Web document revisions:
◇ ◇ ◇ ◇ ◇

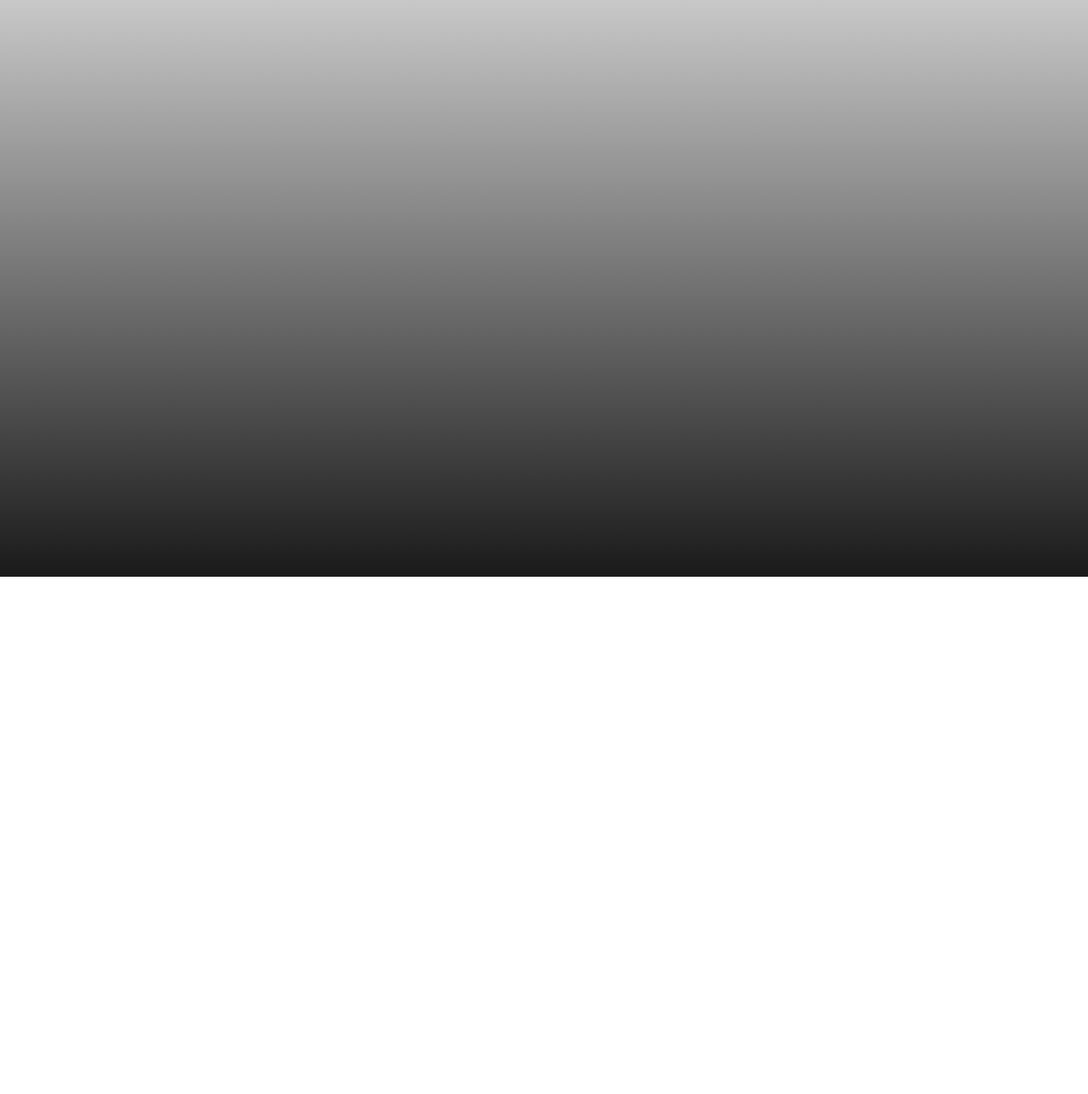
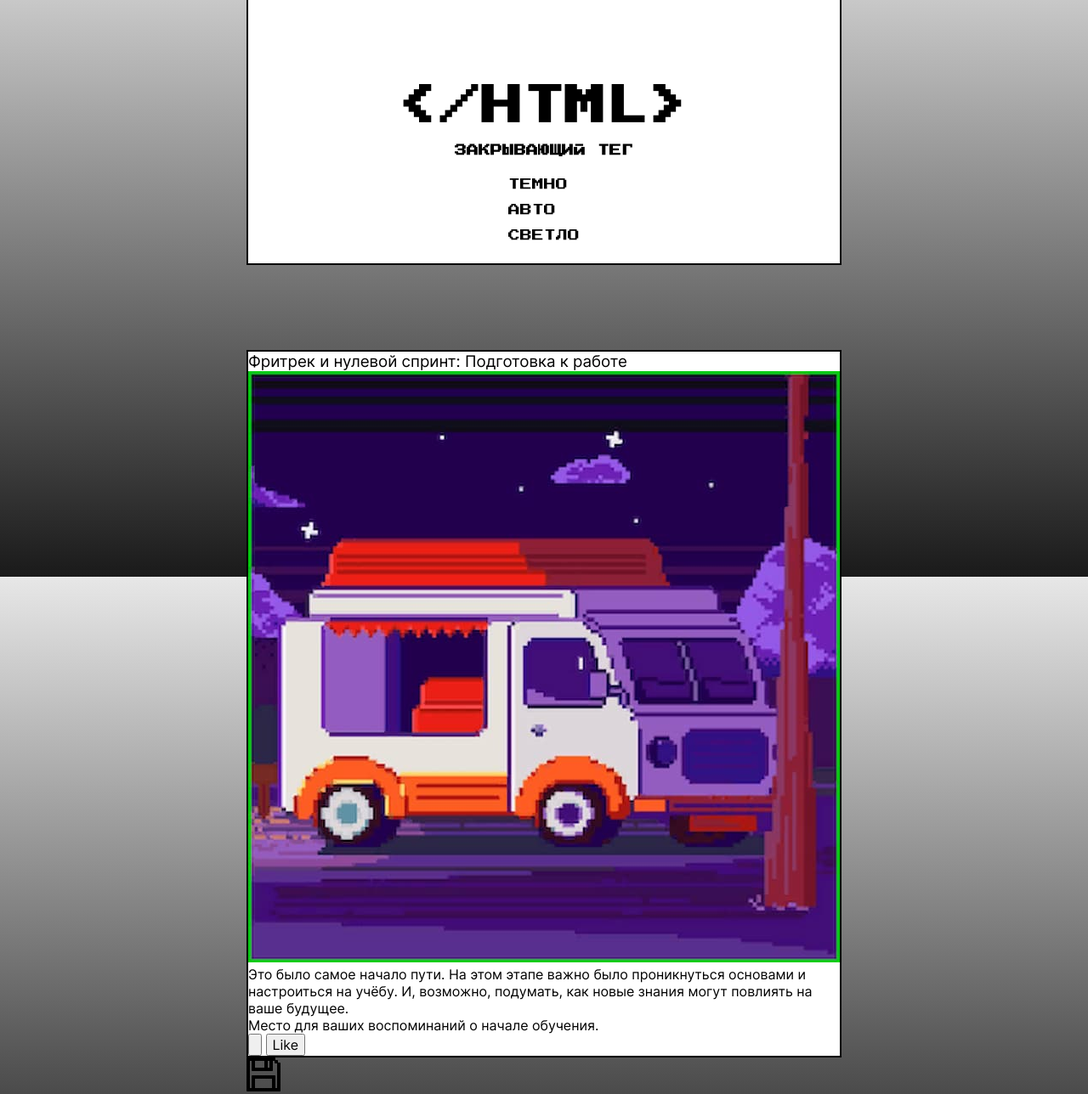
Before and after one commit to AlenaKosenkova/zakrivayuschiy-teg-f, a plain HTML site: page index.html in a window 1280 px wide. Shown: the part 121-1409 px from the top of the page at 85% size. Before the commit the page ends 800 px from the top, so only its background shows below. Drawn offline with Linux system fonts and the light colour scheme.

Commit message:
Хедер, начала карточки

```diff
--- a/index.html
+++ b/index.html
@@ -5,9 +5,9 @@
     <meta name="viewport" content="width=device-width, initial-scale=1.0" />
     <meta name="color-sheme" content="dark light">
     <title>Закрывающий тег</title>
-    <link rel="icon" href="./images/favicon/favicon.ico" sizes="any">
     <link rel="icon" href="./images/favicon/favicon.svg" type="image/svg+xml">
     <link rel="apple-touch-icon" href="./images/favicon/favicon.png">
+    <!--<link rel="icon" href="./images/favicon/favicon.ico" sizes="any">-->
     <link rel="stylesheet" href="./fonts/fonts.css" />
     <link rel="stylesheet" href="./styles/variables.css" />
     <link rel="stylesheet" href="./styles/globals.css" />
@@ -18,6 +18,8 @@
   </head>
   <body class="page">
     <header class="header">
+      <h1 class="title">&lt;/html&gt;</h1>
+      <h2 class="tagline">закрывающий тег</h2>
       <nav class="theme-menu header__theme-menu">
         <!-- Не меняйте разметку этого списка, иначе скрипты перестанут работать -->
         <ul class="theme-menu__list">
@@ -45,7 +47,26 @@
       </nav>
     </header>
     <main class="main">
-
+      <section class="card">
+        <h3 class="card__title">Фритрек и нулевой спринт: Подготовка к работе</h3>
+        <img class="card__img"
+        src="./images/main-image/desktop-image/main-image__desktop.jpg"
+        alt="Рисунок фургона">
+        <div class="card__description">
+          <p class="card__text">Это было самое начало пути.
+            На этом этапе важно было проникнуться основами и настроиться на учёбу.
+            И, возможно, подумать, как новые знания могут повлиять на ваше будущее.</p>
+          <p class="card__text">Место для ваших воспоминаний о начале обучения.</p>
+          <div class="card__active">
+            <button class="card__icon-button">
+              <img class="like-icon">
+            </button>
+            <button class="card__like-button">
+              <span class="button__text">Like</span>
+            </button>
+          </div>
+        </div>
+      </section>
     </main>
     <script src="./scripts/like.js"></script>
     <svg width="40"
--- a/styles/style.css
+++ b/styles/style.css
@@ -17,8 +17,10 @@
 .page {
   min-inline-size: 320px;
   min-block-size: 100dvb;
+  width: 100%;
+  max-width: 700px;
+  margin: auto;
   font-family: var(--Inter-Variable);
-  /*Не помню точно, нужно проверить*/
   font-variation-settings: 'wght' var(--font-weight-page);
   background-color: var(--bg-color);
   background-image:
@@ -29,3 +31,63 @@
   background-size: cover;
   color: var(--accent-color);
 }
+
+.header {
+  margin: 100px 0;
+  display: flex;
+  flex-direction: column;
+  align-items: center;
+  text-transform: uppercase;
+  font-family: var(--PressStart2P);
+  font-size: 14px;
+  background-color: var(--bg-color);
+  border: var(--border);
+}
+
+.title {
+  margin-block-start: 120px;
+  margin-block-end: 20px;
+  font-size: 49px;
+}
+
+.tagline {
+  font-size: 14px;
+}
+
+.theme-menu__list {
+  display: flex;
+  flex-direction: column;
+  gap: 14px;
+  margin: 25px auto;
+}
+
+.theme-menu__button {
+  text-transform: uppercase;
+  background-color: transparent;
+  border: none;
+}
+
+.card {
+  background-color: var(--bg-color);
+  border: var(--border);
+}
+
+.card__title {
+
+}
+
+.card__img {
+
+}
+
+.card__description {
+
+}
+
+.card__text {
+
+}
+
+.card__active {
+
+}
--- a/styles/variables.css
+++ b/styles/variables.css
@@ -10,4 +10,5 @@
   --gradient-from-color: #e7e7e7;
   --gradient-to-color: #1a1a1a;
   --transparent-color: rgba(0 0 0 / 0);
+  --border: 2px solid var(--accent-color);
 }
```
Also changed, not shown: images/favicon/favicon.svg.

◇ ◇ ◇ ◇ ◇

● ABOUT THIS EXERCISE:
When you copy the data above, keep each line exact and omit the pictures.

● TASK SOLUTION:
Before and after one commit to AlenaKosenkova/zakrivayuschiy-teg-f, a plain HTML site: page index.html in a window 1280 px wide. Shown: the part 121-1409 px from the top of the page at 85% size. Before the commit the page ends 800 px from the top, so only its background shows below. Drawn offline with Linux system fonts and the light colour scheme.

Commit message:
Хедер, начала карточки

```diff
--- a/index.html
+++ b/index.html
@@ -5,9 +5,9 @@
     <meta name="viewport" content="width=device-width, initial-scale=1.0" />
     <meta name="color-sheme" content="dark light">
     <title>Закрывающий тег</title>
-    <link rel="icon" href="./images/favicon/favicon.ico" sizes="any">
     <link rel="icon" href="./images/favicon/favicon.svg" type="image/svg+xml">
     <link rel="apple-touch-icon" href="./images/favicon/favicon.png">
+    <!--<link rel="icon" href="./images/favicon/favicon.ico" sizes="any">-->
     <link rel="stylesheet" href="./fonts/fonts.css" />
     <link rel="stylesheet" href="./styles/variables.css" />
     <link rel="stylesheet" href="./styles/globals.css" />
@@ -18,6 +18,8 @@
   </head>
   <body class="page">
     <header class="header">
+      <h1 class="title">&lt;/html&gt;</h1>
+      <h2 class="tagline">закрывающий тег</h2>
       <nav class="theme-menu header__theme-menu">
         <!-- Не меняйте разметку этого списка, иначе скрипты перестанут работать -->
         <ul class="theme-menu__list">
@@ -45,7 +47,26 @@
       </nav>
     </header>
     <main class="main">
-
+      <section class="card">
+        <h3 class="card__title">Фритрек и нулевой спринт: Подготовка к работе</h3>
+        <img class="card__img"
+        src="./images/main-image/desktop-image/main-image__desktop.jpg"
+        alt="Рисунок фургона">
+        <div class="card__description">
+          <p class="card__text">Это было самое начало пути.
+            На этом этапе важно было проникнуться основами и настроиться на учёбу.
+            И, возможно, подумать, как новые знания могут повлиять на ваше будущее.</p>
+          <p class="card__text">Место для ваших воспоминаний о начале обучения.</p>
+          <div class="card__active">
+            <button class="card__icon-button">
+              <img class="like-icon">
+            </button>
+            <button class="card__like-button">
+              <span class="button__text">Like</span>
+            </button>
+          </div>
+        </div>
+      </section>
     </main>
     <script src="./scripts/like.js"></script>
     <svg width="40"
--- a/styles/style.css
+++ b/styles/style.css
@@ -17,8 +17,10 @@
 .page {
   min-inline-size: 320px;
   min-block-size: 100dvb;
+  width: 100%;
+  max-width: 700px;
+  margin: auto;
   font-family: var(--Inter-Variable);
-  /*Не помню точно, нужно проверить*/
   font-variation-settings: 'wght' var(--font-weight-page);
   background-color: var(--bg-color);
   background-image:
@@ -29,3 +31,63 @@
   background-size: cover;
   color: var(--accent-color);
 }
+
+.header {
+  margin: 100px 0;
+  display: flex;
+  flex-direction: column;
+  align-items: center;
+  text-transform: uppercase;
+  font-family: var(--PressStart2P);
+  font-size: 14px;
+  background-color: var(--bg-color);
+  border: var(--border);
+}
+
+.title {
+  margin-block-start: 120px;
+  margin-block-end: 20px;
+  font-size: 49px;
+}
+
+.tagline {
+  font-size: 14px;
+}
+
+.theme-menu__list {
+  display: flex;
+  flex-direction: column;
+  gap: 14px;
+  margin: 25px auto;
+}
+
+.theme-menu__button {
+  text-transform: uppercase;
+  background-color: transparent;
+  border: none;
+}
+
+.card {
+  background-color: var(--bg-color);
+  border: var(--border);
+}
+
+.card__title {
+
+}
+
+.card__img {
+
+}
+
+.card__description {
+
+}
+
+.card__text {
+
+}
+
+.card__active {
+
+}
--- a/styles/variables.css
+++ b/styles/variables.css
@@ -10,4 +10,5 @@
   --gradient-from-color: #e7e7e7;
   --gradient-to-color: #1a1a1a;
   --transparent-color: rgba(0 0 0 / 0);
+  --border: 2px solid var(--accent-color);
 }
```
Also changed, not shown: images/favicon/favicon.svg.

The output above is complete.